by Sam Glaser
The first evening of Nissan, we begin to count until the moon is full on the fifteenth. This is Seder night, our annual anniversary celebration as a nation. About 3,000 years ago, we were a slave people yearning for freedom from a tyrant. With the Haggadah, every year we come together to start our timeline afresh as we recount the saga of the birth of our nation’s unbreakable soul. Pesach reminds us that we have a powerful and unique power neshama (soul) as individuals and are also part of the greater soul of the Jewish people.
chazal (our sages) teach that ideally our neshama is the rider while the body is the horse – honored to accompany our precious divine soul on its mission. Kabbalah offers a window into our souls, a paradigm of the five levels of the soul clarifying the characteristics of the fleeting self.
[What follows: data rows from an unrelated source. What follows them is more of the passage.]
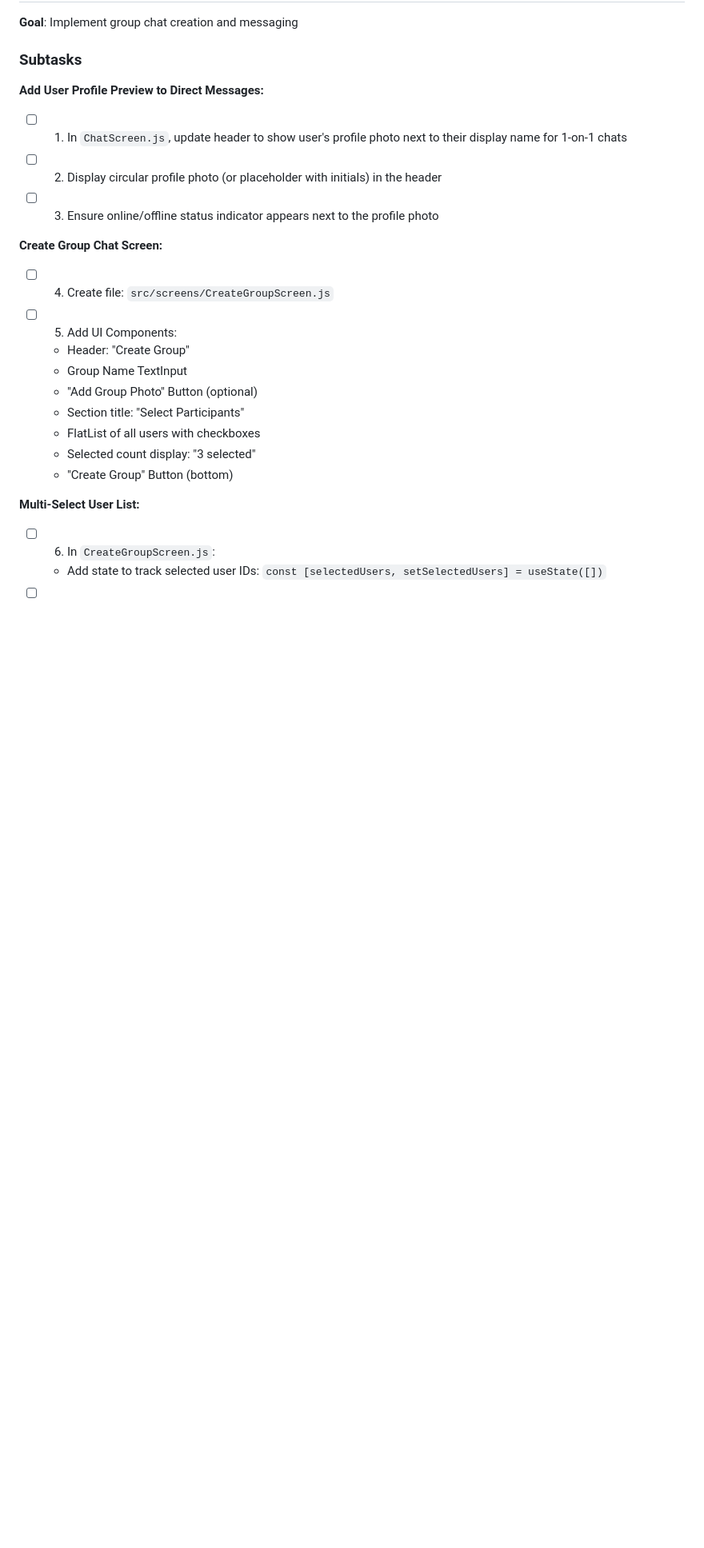
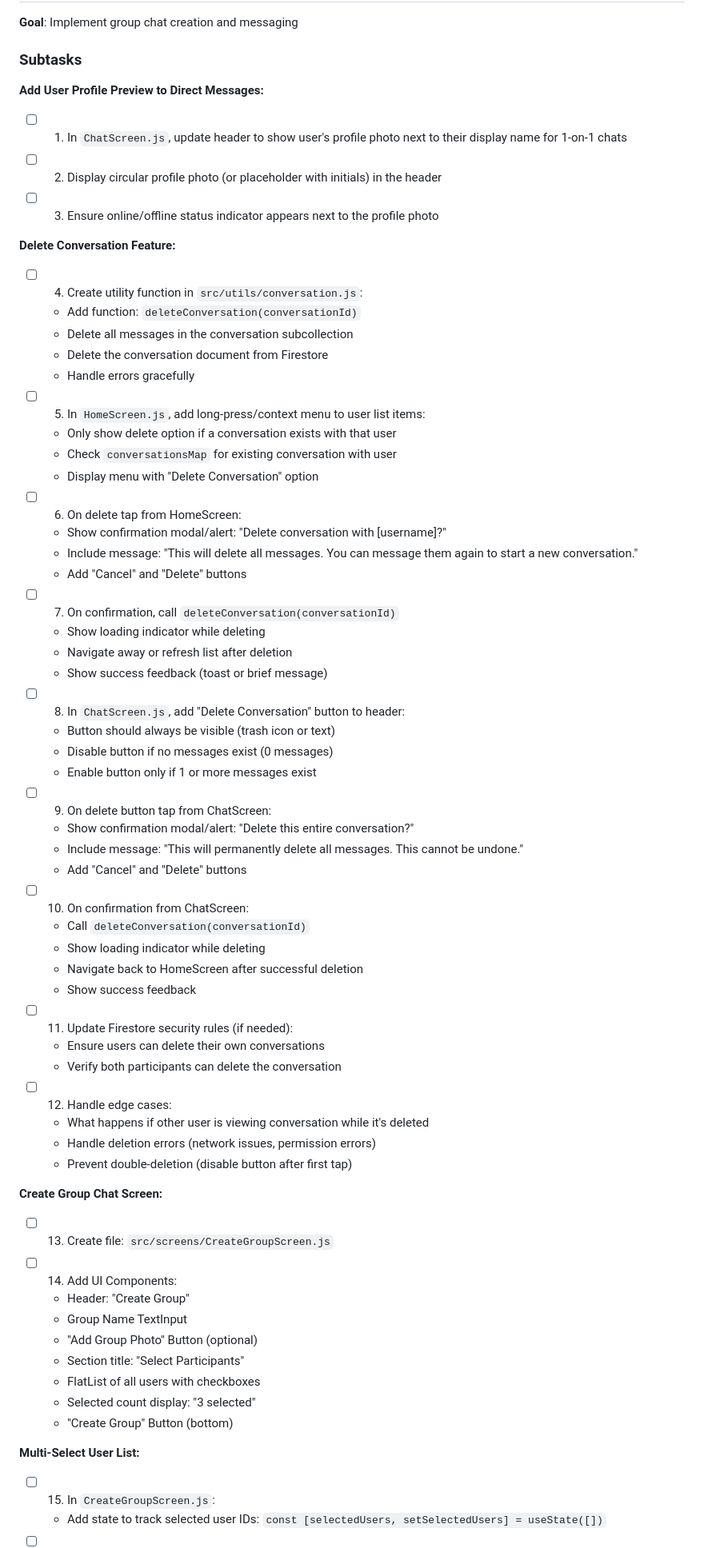
Before and after one commit to VictorGoic0/Goico-SOS, a Markdown page: tasks.md, the part around one of its changes. Shown at 80% size. GitHub-like rendering; blank space fills up the shorter version.

Commit message:
update tasks

```diff
--- a/tasks.md
+++ b/tasks.md
@@ -1216,11 +1216,67 @@ Since you've never used React Native, this PR focuses on getting your developmen
 - [ ] 2. Display circular profile photo (or placeholder with initials) in the header
 - [ ] 3. Ensure online/offline status indicator appears next to the profile photo
 
+**Delete Conversation Feature:**
+
+- [ ] 4. Create utility function in `src/utils/conversation.js`:
+
+  - Add function: `deleteConversation(conversationId)`
+  - Delete all messages in the conversation subcollection
+  - Delete the conversation document from Firestore
+  - Handle errors gracefully
+
+- [ ] 5. In `HomeScreen.js`, add long-press/context menu to user list items:
+
+  - Only show delete option if a conversation exists with that user
+  - Check `conversationsMap` for existing conversation with user
+  - Display menu with "Delete Conversation" option
+
+- [ ] 6. On delete tap from HomeScreen:
+
+  - Show confirmation modal/alert: "Delete conversation with [username]?"
+  - Include message: "This will delete all messages. You can message them again to start a new conversation."
+  - Add "Cancel" and "Delete" buttons
+
+- [ ] 7. On confirmation, call `deleteConversation(conversationId)`
+
+  - Show loading indicator while deleting
+  - Navigate away or refresh list after deletion
+  - Show success feedback (toast or brief message)
+
+- [ ] 8. In `ChatScreen.js`, add "Delete Conversation" button to header:
+
+  - Button should always be visible (trash icon or text)
+  - Disable button if no messages exist (0 messages)
+  - Enable button only if 1 or more messages exist
+
+- [ ] 9. On delete button tap from ChatScreen:
+
+  - Show confirmation modal/alert: "Delete this entire conversation?"
+  - Include message: "This will permanently delete all messages. This cannot be undone."
+  - Add "Cancel" and "Delete" buttons
+
+- [ ] 10. On confirmation from ChatScreen:
+
+  - Call `deleteConversation(conversationId)`
+  - Show loading indicator while deleting
+  - Navigate back to HomeScreen after successful deletion
+  - Show success feedback
+
+- [ ] 11. Update Firestore security rules (if needed):
+
+  - Ensure users can delete their own conversations
+  - Verify both participants can delete the conversation
+
+- [ ] 12. Handle edge cases:
+  - What happens if other user is viewing conversation while it's deleted
+  - Handle deletion errors (network issues, permission errors)
+  - Prevent double-deletion (disable button after first tap)
+
 **Create Group Chat Screen:**
 
-- [ ] 4. Create file: `src/screens/CreateGroupScreen.js`
-
-- [ ] 5. Add UI Components:
+- [ ] 13. Create file: `src/screens/CreateGroupScreen.js`
+
+- [ ] 14. Add UI Components:
   - Header: "Create Group"
   - Group Name TextInput
   - "Add Group Photo" Button (optional)
@@ -1231,7 +1287,7 @@ Since you've never used React Native, this PR focuses on getting your developmen
 
 **Multi-Select User List:**
 
-- [ ] 6. In `CreateGroupScreen.js`:
+- [ ] 15. In `CreateGroupScreen.js`:
 
   - Add state to track selected user IDs: `const [selectedUsers, setSelectedUsers] = useState([])`
 
```
Also changed, not shown: other parts of tasks.md (+31 -31 lines).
In the interest of enhancing the Passover experience, let’s explore these five levels.
The first level is known as Nefesh. It is an aspect of consciousness that we share with the animal kingdom. It is the basic life force, our instinct, our autonomous survival functions. Unlike all other creatures, humans do not rely on mere instinct; we also have an awareness of good and evil. Our nefesh speaks when we hear the voice of conscience, the cross-cultural awareness of good and evil. Hollywood blockbusters with heroes and villains can be marketed internationally because all humans share a certain internal ethic.
The next level is known in Kabbalah as Ruach. It is a uniquely human attribute and it is based on our pursuit of truth. Ruach is usually translated as wind or spirit, like the passage of wind from our lungs when we speak. Great music lasts forever because our ruach the soul hears it as a truth, a taste of eternity.
The third level of the soul is called Neshama. Neshama is the generic Hebrew term for the soul. But in this five-level model, it refers to the power of our thoughts. We are touched by more than just actions and words. We have ideals. We have a sense of mission, a belief that we have a special purpose and it is our neshama that speaks when we seek happiness.
The penultimate level of the soul is why Passover is one of the most celebrated holidays. We love the traditions, songs and stories associated with our annual homecoming. We enjoy spending time with fellow tribesmen, engrossed in the powerful mitzvah of passing on our heritage. This is called our Chayaâour life force, the âpint yid(Jewish witness) that lights up when we hear a great sermon, a Hasidic story or a Jewish song. This fourth soul level supersedes common sense in regard to the survival of the fittest; thanks to our chayawe are ready to give our lives for the love of the country.
The top of this pyramid of five levels of the soul is known as Yehida. It is the identification with the ultimate universal soul, the connection with the omnipresent entity that we call God or Hashem. Yehida is linked to the idea of ââbeing separated, alone with another. The “yichud hallâ at a traditional Jewish wedding is where the bride and groom end their marriage in seclusion in an intimate space right after the ceremony. We’ve all felt yeshida with the Almighty – those times when we are deeply connected and overwhelmed. Most parents describe yeshida at the birth of a child. Some get it by carving new trails on a day of deep powder skiing or getting lost in a nice piece of music.
I have many friends who know they have been saved from a potential accident by miraculous intervention. Another word for this “knowledge” is yeshida. We can’t stay in the realm of yeshida. We get momentary glimpses and then our ego pulls us away, but we can use moments of “yeshida memoryâ to guide us through times of darkness.
The experience of immersing ourselves in the week of Passover freedom impacts us on all five levels of the soul. This Passover, Embrace the Shameless Rollercoaster Ride neshama intoxication! Use the four cups of wine to step out of time and space to enter into history, a history that is still being written. Remember the five levels of soul and how the realm of spirit can be even more tangible than that of matter.
Hag Passover Sameach!
Sam Glaser is a performer, composer, producer and author in Los Angeles. He has released 25 albums of his compositions, travels the world in concert, produces music for various media in his recording studio Glaser Musicworks and his book The Joy of Judaism is an Amazon bestseller.